What you have to do:
Look through the entries below and count every line in which "components" appears; reply with the number only.
-- Records shown follows --
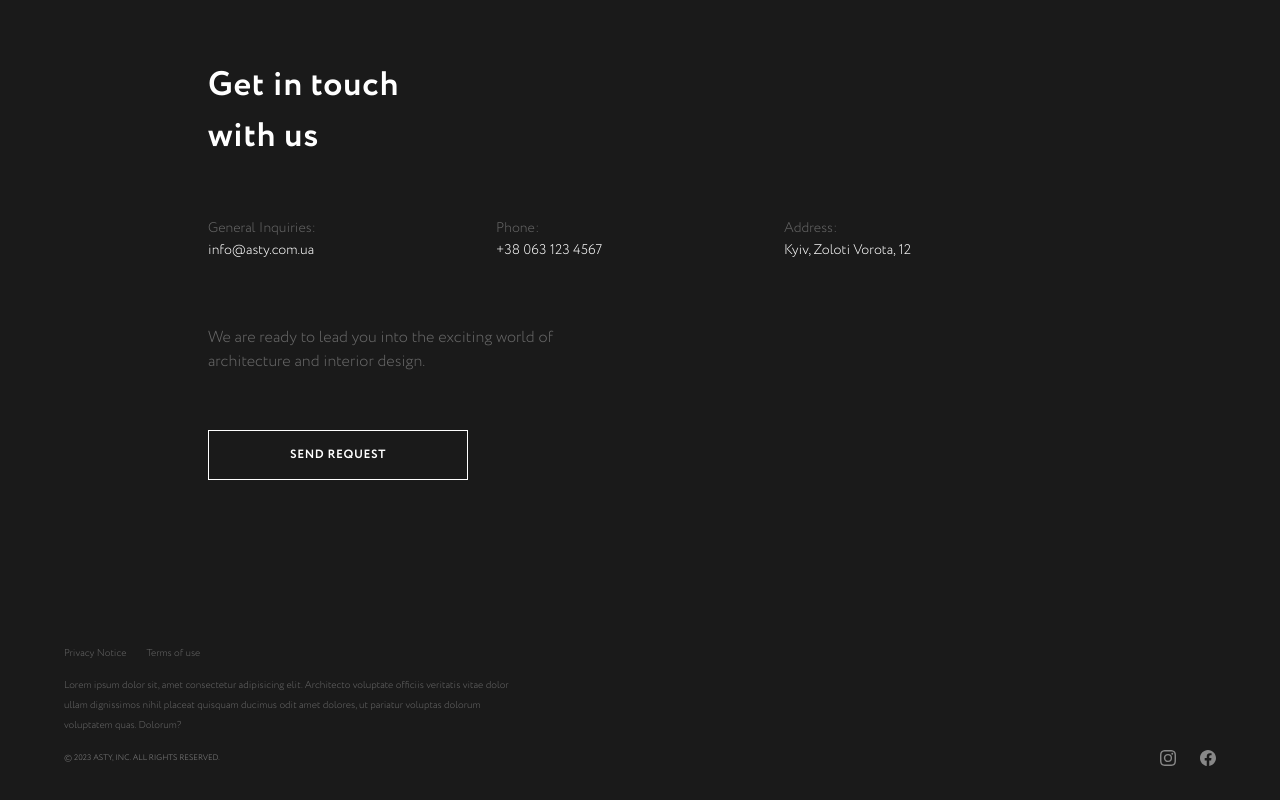
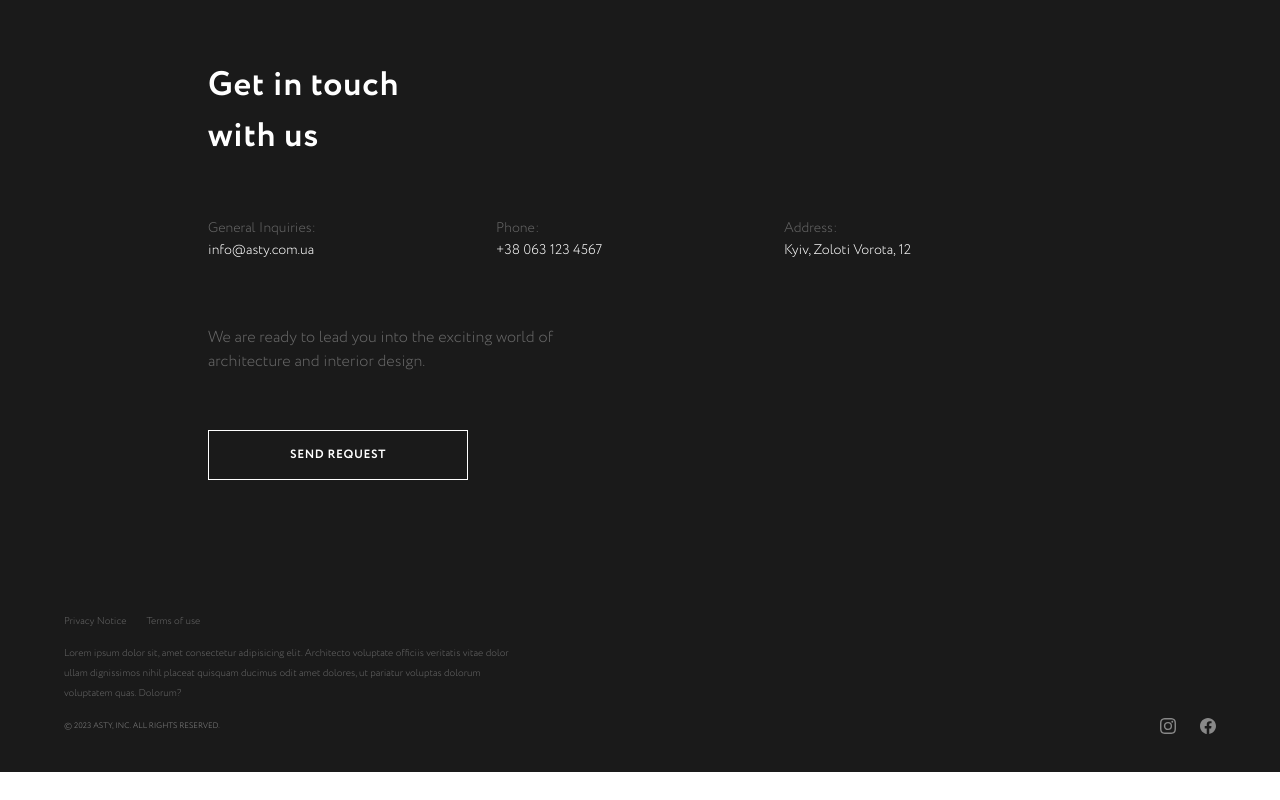
Before and after one commit to nikolaynizruhin/asty, a Next.js app: page / in a window 1280 px wide. Shown: the part 5467-6267 px from the top of the page. After the commit the page ends 6239 px from the top, so only its background shows below. Built offline with nearby package versions, Linux system fonts and the light colour scheme.

Commit message:
Update footer

```diff
--- a/src/components/footer.tsx
+++ b/src/components/footer.tsx
@@ -2,7 +2,7 @@ import Icon from "./icon";
 
 export default function Footer({ isDark = false }: { isDark?: boolean }) {
   return (
-    <footer className={`px-4 md:px-8 py-4 xl:px-16 lg:py-8 max-w-[550px] mx-auto md:max-w-none pb-11 font-light ${isDark ? 'bg-[#1a1a1a]' : 'bg-white'}`}>
+    <footer className={`px-4 md:px-8 xl:px-16 lg:pb-9 max-w-[550px] mx-auto md:max-w-none pb-11 font-light ${isDark ? 'bg-[#1a1a1a]' : 'bg-white'}`}>
       <a href="#" className={`text-[10px] leading-5 ${isDark ? 'text-white opacity-[0.32]' : 'text-[#888]'} mr-[20px]`}>
         Privacy Notice
       </a>
```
-- Records shown concluded --
Answer to this task:
2